+44 (0)1509 263171
Please use this identifier to cite or link to this item:
|Title: ||The effects of different delivery methods on the movement kinematics of elite cricket batsmen in repeated front foot drives|
|Authors: ||Peploe, Chris|
King, Mark A.
Harland, Andy R.
Front foot drive
|Issue Date: ||2014|
|Publisher: ||© Elsevier Ltd.|
|Citation: ||PEPLOE, C., KING, M. and HARLAND, A.R., 2014. The effects of different delivery methods on the movement kinematics of elite cricket batsmen in repeated front foot drives. Procedia Engineering, 72, pp.220-225|
|Series/Report no.: ||The Engineering of Sport;10|
|Abstract: ||The aim of this paper was to examine differences in delivery characteristics and the resulting response exhibited by ten elite
cricket batsmen when hitting repeated front foot drives against three different ball delivery methods; a bowling machine, a
Sidearm™ ball thrower and a bowler. Synchronous three-dimensional Vicon motion capture technology and high-speed video
were used to track batsman, bat and ball motion, and a range of discrete timing and kinematic variables were extracted from the
resulting biomechanical model. Results showed significant differences in speed and ball release-to-impact time between the
three delivery methods, thus questioning the validity of the bowling machine and Sidearm™ in the way they are currently used
as true representations of batting against a real life bowler. Findings from the timing and kinematics of the subjects’
movements suggest a different technical response is also exhibited when facing the different delivery methods; for example

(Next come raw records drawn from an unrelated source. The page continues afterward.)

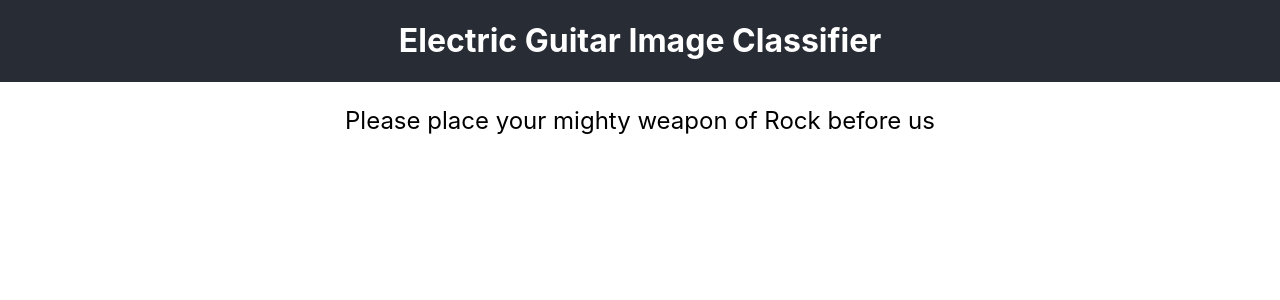
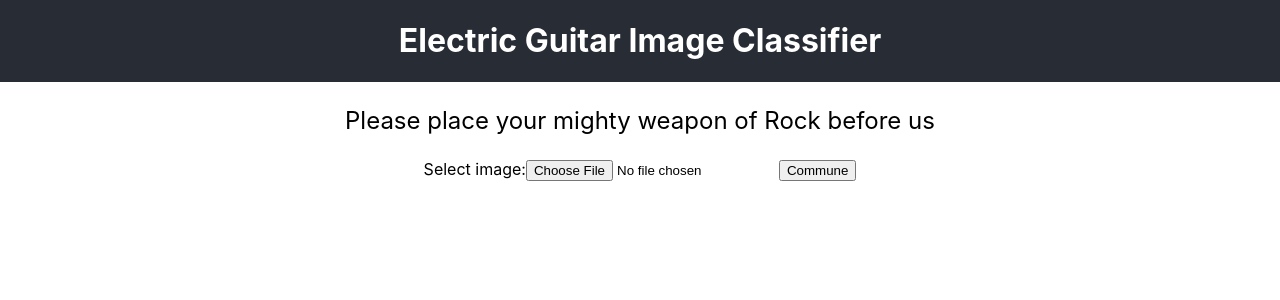
Before and after one commit to HarveyPeachey/final-year-project, a React (Create React App) app: page / in a window 1280 px wide. Shown: the top 300 px of the page. Built offline with nearby package versions, Linux system fonts and the light colour scheme.

Commit message:
added imageuploader to main app

```diff
--- a/src/App/App.js
+++ b/src/App/App.js
@@ -1,6 +1,7 @@
 import './App.css';
 import Header from '../Header/Header'
 import MessageBox from '../MessageBox/MessageBox'
+import ImageUploader from '../ImageUploader/ImageUploader'
 
 const App = () => {
 
@@ -10,6 +11,7 @@ const App = () => {
     <div className="App">
       <Header/>
       <MessageBox message={message}/>
+      <ImageUploader/>
     </div>
   );
 }
```
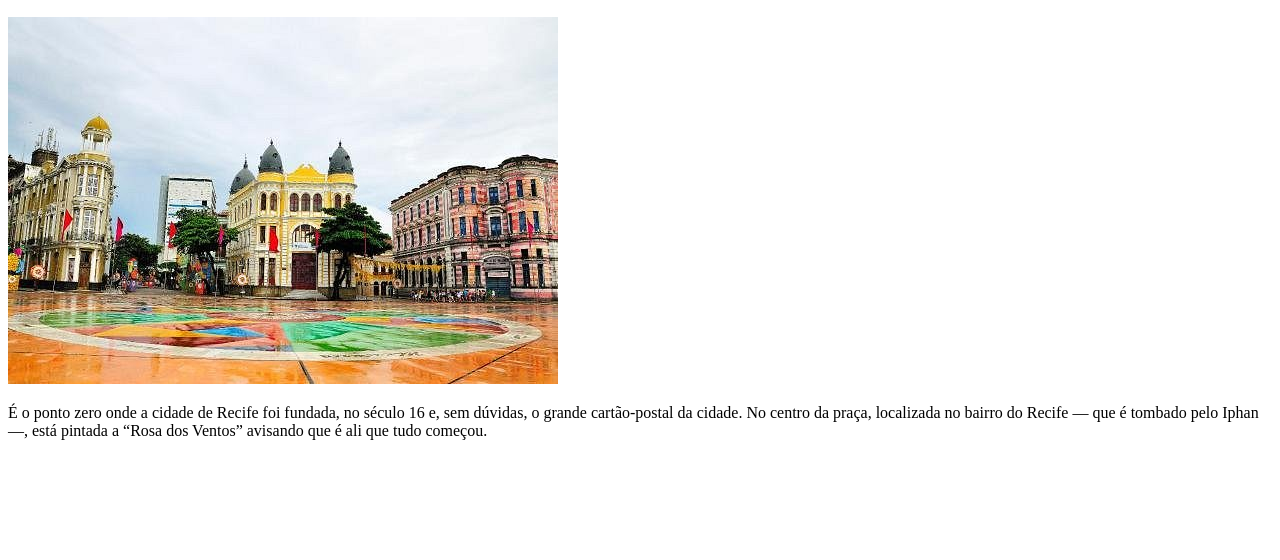
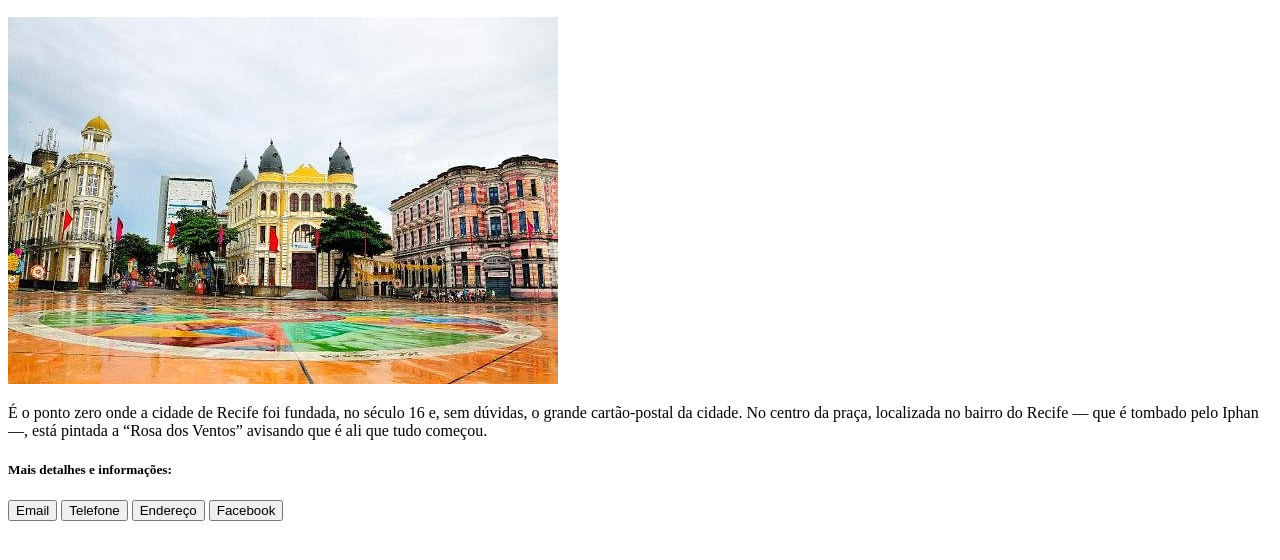
Before and after one commit to ViniiGarcia/RecifeProz1, a plain HTML site: page index.html in a window 1280 px wide. Shown: the part 110-670 px from the top of the page. Drawn offline with Linux system fonts and the light colour scheme.

Commit message:
atualizacao

```diff
--- a/index.html
+++ b/index.html
@@ -24,6 +24,15 @@
         No centro da praça, localizada no bairro do Recife — que é tombado pelo Iphan —, está pintada a “Rosa dos
         Ventos” avisando que é ali que tudo começou.
     </p>
+    <footer>
+        <h5>
+            Mais detalhes e informações:
+        </h5>
+        <button>Email</button>
+        <button>Telefone</button>
+        <button>Endereço</button>
+        <button>Facebook</button>
+    </footer>
 </body>
 
 </html>
```
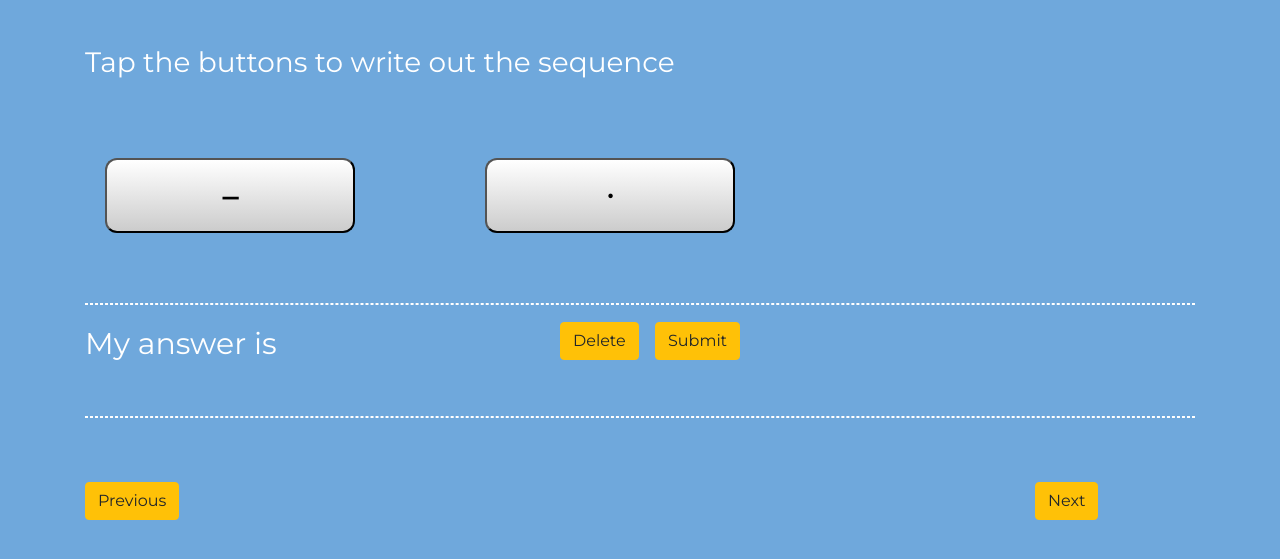
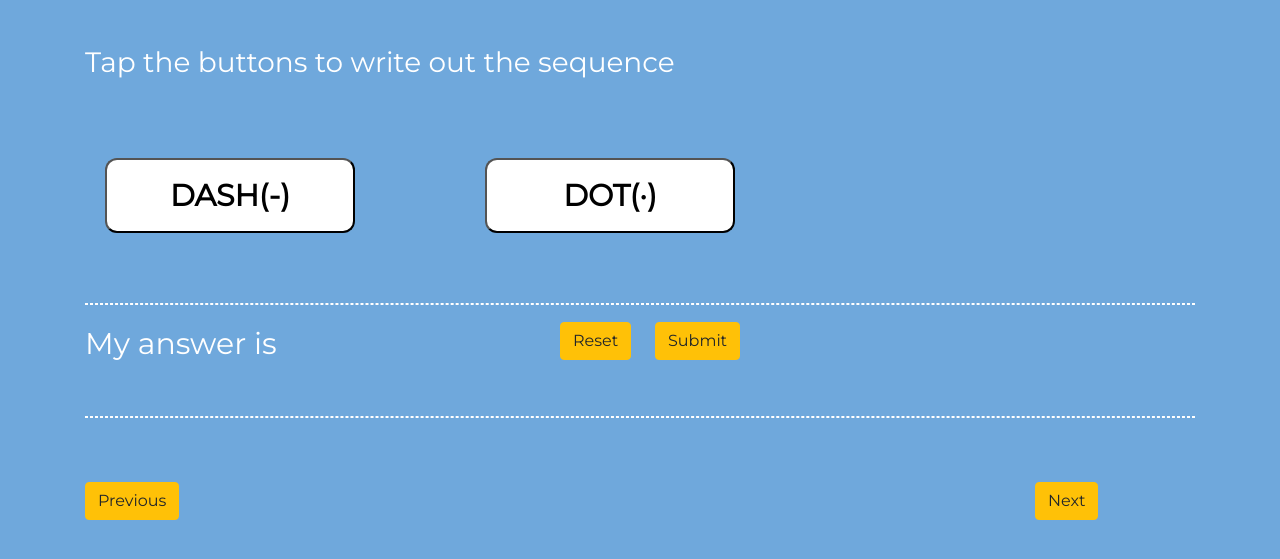
Before and after one commit to UIUX-Spring-2022/MorseCode, a Flask app: page /learn/1 in a window 1280 px wide. Shown: the part 216-775 px from the top of the page. Run offline with Flask 2, Linux system fonts and the light colour scheme; some libraries are stand-ins or nearby versions.

Commit message:
consistent dots and dashes

```diff
--- a/static/components/morsecode.css
+++ b/static/components/morsecode.css
@@ -29,7 +29,7 @@
 .dash-btn{
     width: 250px;
     height: 75px;
-    background: linear-gradient(#ffffff, #ccccccff);
+    background: white;
     margin: 20px;
     font-size: 30px;
     border-radius: 12px;
@@ -39,7 +39,7 @@
 .dot-btn {
     width: 250px;
     height: 75px;
-    background: linear-gradient(#ffffff, #ccccccff);
+    background: white;
     margin: 20px;
     font-size: 30px;
     border-radius: 12px;
--- a/static/learn_type_a.js
+++ b/static/learn_type_a.js
@@ -1,10 +1,13 @@
 $(document).ready(function(){
 
-    $("#dash").click(function(){
-        $("#ans_bubble").append("_ ")
+    console.l
+    $("#dash-learn").click(function(){
+        $("#ans_bubble").append('<div class="learn-dash-symbol"> </div>')
+        console.log("clicked")
     });
-    $("#dot").click(function(){
-        $("#ans_bubble").append(". ")
+    $("#dot-learn").click(function(){
+        $("#ans_bubble").append('<div class="learn-dot-symbol"> </div>')
+        console.log("clicked")
     });
     $("#delete_ans").click(function(){
         let text= document.getElementById('ans_bubble').textContent.slice(0, -2)
--- a/static/main.css
+++ b/static/main.css
@@ -92,3 +92,22 @@ h6 {
     margin-right: 25px;
     margin-left: 25px;
 }
+.learn-dot-symbol{
+    display: inline-block;
+    height: 25px;
+    width: 25px;
+    border-radius: 160%;
+    background-color: white;
+    margin-right: 8px;
+    margin-left: 8px;
+}
+.learn-dash-symbol{
+    display: inline-block;
+    height: 10px;
+    width: 33px;
+    background-color: white;
+    margin-right: 8px;
+    margin-left: 8px;
+
+
+}
--- a/static/quiz.js
+++ b/static/quiz.js
@@ -79,10 +79,10 @@ function displaySoundSeq(question) {
     $('.dash-btn, .dot-btn').click(checkSeq);
 }
 function createDashButton() {
-    return `<div><button class="dash-btn" val="_">DASH<div><div></button></div>`;
+    return `<div><button class="dash-btn" val="_">DASH(-)<div><div></button></div>`;
 }
 function createDotButton() {
-    return `<div><button class="dot-btn" val="."><div>DOT<div></button></div>`;
+    return `<div><button class="dot-btn" val="."><div>DOT(·)<div></button></div>`;
 }
 function displayLetterSeq(question) {
     $('#upper-row').append(`<div><h1>${question["prompt"]}</h1></div>
--- a/templates/learn_type_a.html
+++ b/templates/learn_type_a.html
@@ -59,25 +59,25 @@
 
 <div class="row">
     <div class="col-md-2">
-        <button id="dash" class="dash-btn" val="_"> <p> _ </p></button>
+        <button id="dash-learn" class="dash-btn" val="_">DASH(-)<div><div></button>
     </div>
     <div class="col-md-2">
     </div>
     <div class="col-md-2">
-        <button id="dot" class="dot-btn" val="."><p> . </p></button>
+        <button id="dot-learn" class="dot-btn" val="_">DOT(·)<div><div></button>
     </div>
     <div class="col-md-8">
 
     </div>
 
 </div>
-<hr style="border: 0.5px dashed white;" />
+<hr style="border: 0.5px dashed white;"/>
 <div class="row ans_bub">
     <div id="ans_bubble" class="col-md-5 ans">
         My answer is
     </div>
     <div class="col-md-1" id="delete">
-        <button class="btn btn-warning btn-large" id='delete_ans'>Delete</button>
+        <button class="btn btn-warning btn-large" id='delete_ans'>Reset</button>
     </div>
     <div class="col-md-1" id="submit">
         <button class="btn btn-warning btn-large" id='sequence_ans'>Submit</button>
```
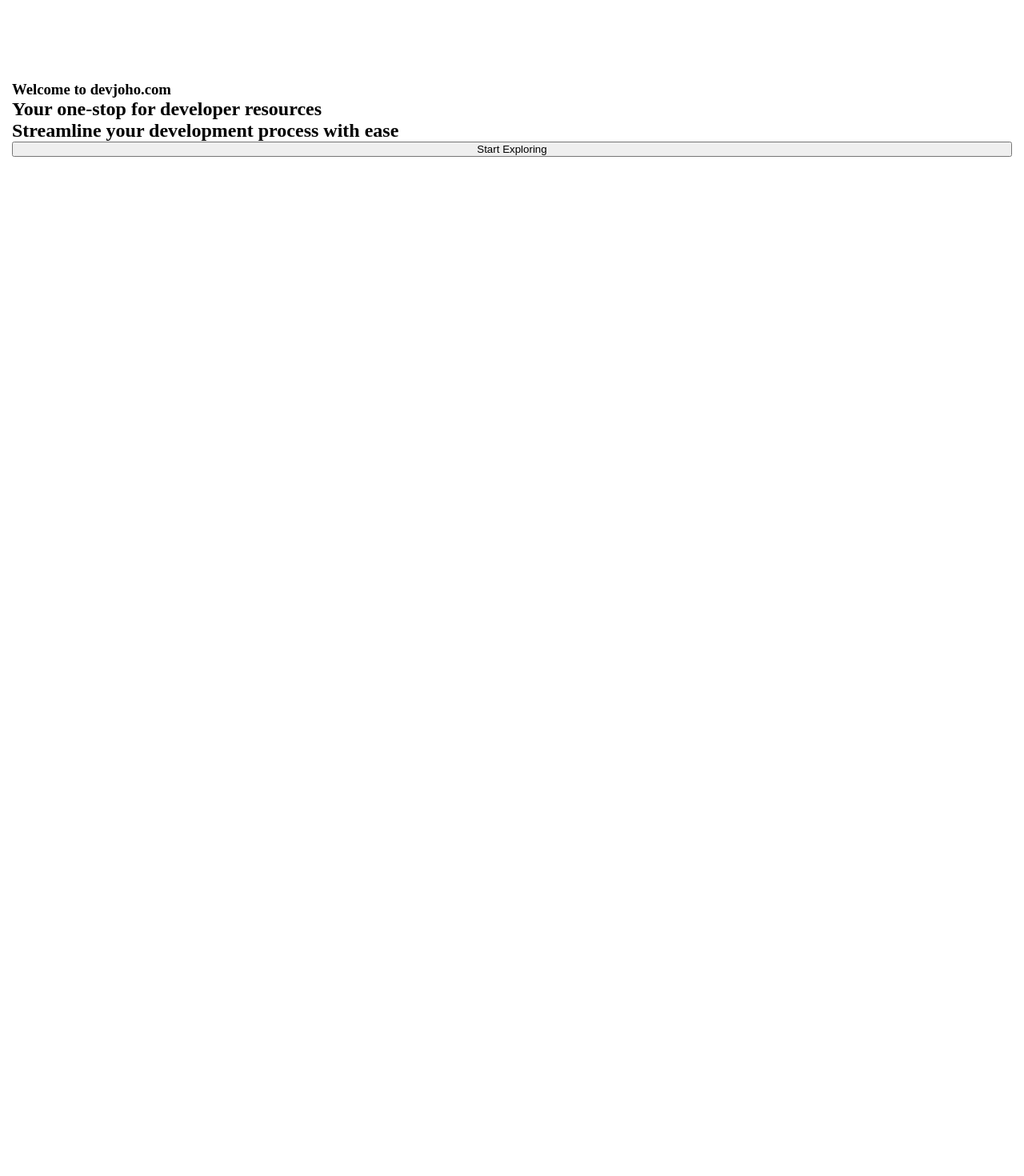
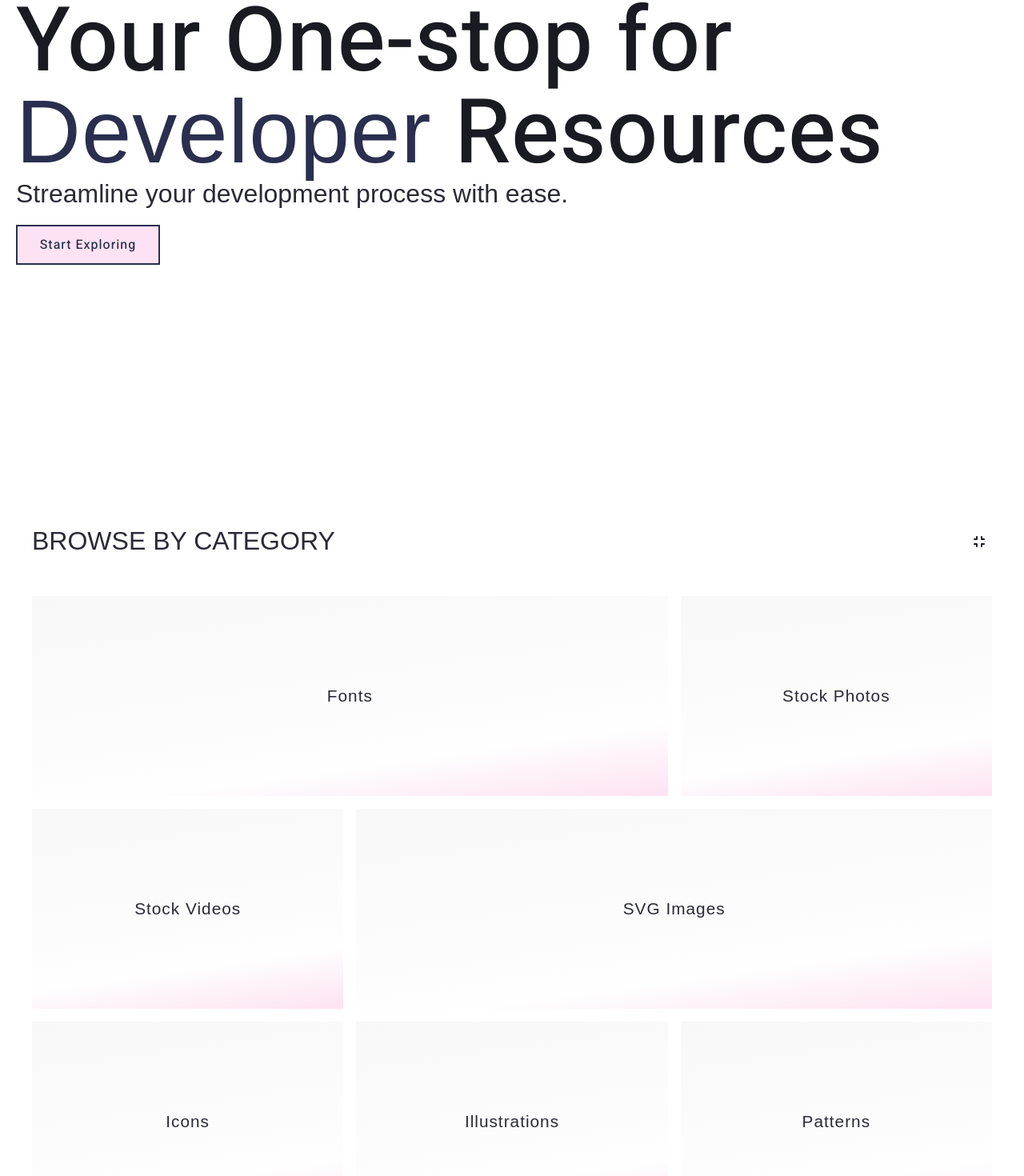
Before and after one commit to karthikshetty26/DevJoho, an Angular app: page / in a window 1280 px wide. Shown: the part 252-1722 px from the top of the page at 80% size. Before the commit the page ends 800 px from the top, so only its background shows below. Built offline with nearby package versions, Linux system fonts and the light colour scheme; a web font is replaced by a local one.

Commit message:
Update home section two

```diff
--- a/src/app/pages/home/home.component.css
+++ b/src/app/pages/home/home.component.css
@@ -1,14 +1,17 @@
 main {
     width: 100%;
-    height: 100vh;
-    min-height: 100%;
-    padding: 10px 15px;
+    height: fit-content;
+    padding: 0px 20px;
     /* padding-top: var(--nav-height) ; */
 }
 
-main section {
+.hero_section_one {
     width: 100%;
-    height: 100%;
+    max-width: var(--max-width);
+    height: 100vh;
+    min-height: 100%;
+    padding: 10px 0px;
+    margin: auto;
 }
 
 .hero_main_container {
@@ -20,8 +23,152 @@
 
 }
 
-.here_main_content {
+.hero_main_content {
     width: 100%;
+    max-width: 1200px;
     display: flex;
     flex-direction: column;
+
+    color: var(--font-color-dark);
+    font-family: var(--font-primary);
 }
+
+.hero_main_content h3 {
+    font-size: 1.3em;
+    font-weight: 300;
+}
+
+.hero_main_content h3 span {
+    color: var(--color-two);
+}
+
+.hero_main_content h1 {
+    font-size: 7em;
+    line-height: 1em;
+    font-weight: 500;
+    letter-spacing: 1px;
+}
+
+.hero_main_content h1 span {
+    color: var(--color-one);
+    font-family: var(--font-secondary);
+}
+
+.hero_main_content h2 {
+    font-size: 2em;
+    font-weight: 400;
+    color: var(--font-color-mid-dark);
+    font-family: var(--font-tertiary);
+}
+
+.hero_main_content button {
+    width: 180px;
+    height: 50px;
+    margin-top: 20px;
+    letter-spacing: 1px;
+    font-size: 1em;
+    font-weight: 500;
+    font-family: var(--font-primary);
+    color: var(--color-one);
+    cursor: pointer;
+    background-color: var(--color-four);
+    border: 2px solid var(--color-one);
+    transition: all .20s ease-in-out;
+}
+
+.hero_main_content button:hover {
+    box-shadow: 0px 0px 15px var(--color-two);
+}
+
+.hero_section_two {
+    width: 100%;
+    max-width: var(--max-width);
+    height: 100vh;
+    min-height: 100%;
+    padding: 10px 0px;
+    margin: auto;
+}
+
+.hero_main_container_two {
+    width: 100%;
+    height: fit-content;
+    min-height: 100%;
+    display: flex;
+    align-items: center;
+    justify-content: center;
+}
+
+.sub_headding {
+    width: 100%;
+    margin-top: 100px;
+    display: flex;
+    align-items: center;
+    justify-content: space-between;
+}
+.sub_headding h4{
+    font-size: 2em;
+    font-weight: 500;
+    color: var(--font-color-mid-dark);
+    font-family: var(--font-secondary);
+}
+
+.collapse_btn {
+    width: 2em;
+    display: flex;
+    align-items: center;
+    justify-content: center;
+    cursor: pointer;
+}
+
+.category_hero_content_container {
+    width: 100%;
+    margin: 50px 0px;
+    height: fit-content;
+}
+
+.category_hero_content_container ul {
+    width: 100%;
+    display: grid;
+    gap: 1em;
+    grid-template-columns: repeat(3, 1fr);
+}
+
+.category_hero_content_container ul li {
+    height: 250px;
+    color: var(--font-color-mid-dark);
+    font-size: 1.3em;
+    font-weight: 500;
+    letter-spacing: 1px;
+    font-family: var(--font-tertiary);
+    list-style: none;
+    cursor: pointer;
+    display: flex;
+    align-items: center;
+    justify-content: center;
+
+    /* background-color: rebeccapurple; */
+
+    background: linear-gradient(172deg,
+            var(--background-color-two) 0%,
+            var(--background-color) 75%,
+            var(--color-four) 100%);
+
+    transition: all .20s ease-in-out;
+}
+
+.category_hero_content_container ul li:hover {
+    font-size: 1.2em;
+    letter-spacing: 3px;
+    background: linear-gradient(172deg,
+            var(--background-color-two) 0%,
+            var(--background-color) 60%,
+            var(--color-four) 100%);
+}
+
+.category_hero_content_container ul li:nth-child(1) {
+    grid-column: span 2;
+}
+
+.category_hero_content_container ul li:nth-child(4) {
+    grid-column: span 2;
+}
--- a/src/app/pages/home/home.component.html
+++ b/src/app/pages/home/home.component.html
@@ -1,12 +1,31 @@
 <main>
-    <section>
+    <section class="hero_section_one">
         <div class="hero_main_container">
-            <div class="here_main_content">
+            <div class="hero_main_content">
                 <h3>Welcome to <span>devjoho.com</span></h3>
-                <h1>Your one-stop for developer resources</h1>
-                <h2>Streamline your development process with ease</h2>
+                <h1>Your One-stop for <span>Developer</span>&nbsp;Resources</h1>
+                <h2>Streamline your development process with ease.</h2>
                 <button>Start Exploring</button>
             </div>
         </div>
     </section>
+
+    <section class="hero_section_two">
+        <div class="hero_main_container_two">
+            <div class="hero_main_content">
+                <div class="sub_headding">
+                    <h4>BROWSE BY CATEGORY</h4>
+                    <div class="collapse_btn"
+                    (click)="listAlter()"><i class="fa-solid fa-compress"></i></div>
+                </div>
+                <div class="category_hero_content_container">
+                    <ul>
+                        <li *ngFor="let data of categoryList">
+                            {{data.name}}
+                        </li>
+                    </ul>
+                </div>
+            </div>
+        </div>
+    </section>
 </main>
--- a/src/app/pages/home/home.component.ts
+++ b/src/app/pages/home/home.component.ts
@@ -7,4 +7,17 @@
 })
 export class HomeComponent {
 
+  categoryList: any[] = [
+    { name: 'Fonts' },
+    { name: 'Stock Photos' },
+    { name: 'Stock Videos' },
+    { name: 'SVG Images' },
+    { name: 'Icons' },
+    { name: 'Illustrations' },
+    { name: 'Patterns' }
+  ]
+
+  listAlter() {
+
+  }
 }
```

batters were found to initiate movement earlier and have a lower maximum bat speed against the bowling machine, but initiate
and complete their front foot stride earlier as well as moving their COM further forward in the Sidearm™ trials.
© 2014 The Authors. Published by Elsevier Ltd.|
|Description: ||This paper was presented at the 2014 Conference of the International Sports Engineering Association. This paper was published as Open access under the CC BY-NC-ND license: http://creativecommons.org/licenses/by-nc-nd/3.0/|
|Version: ||Accepted for publication|
|Publisher Link: ||http://dx.doi.org/10.1016/j.proeng.2014.06.039|
|Appears in Collections:||Published Articles (Mechanical, Electrical and Manufacturing Engineering)|
Published Articles (Sports Technology Research Group)
Published Articles (Sport, Exercise and Health Sciences)
Files associated with this item:
Items in DSpace are protected by copyright, with all rights reserved, unless otherwise indicated.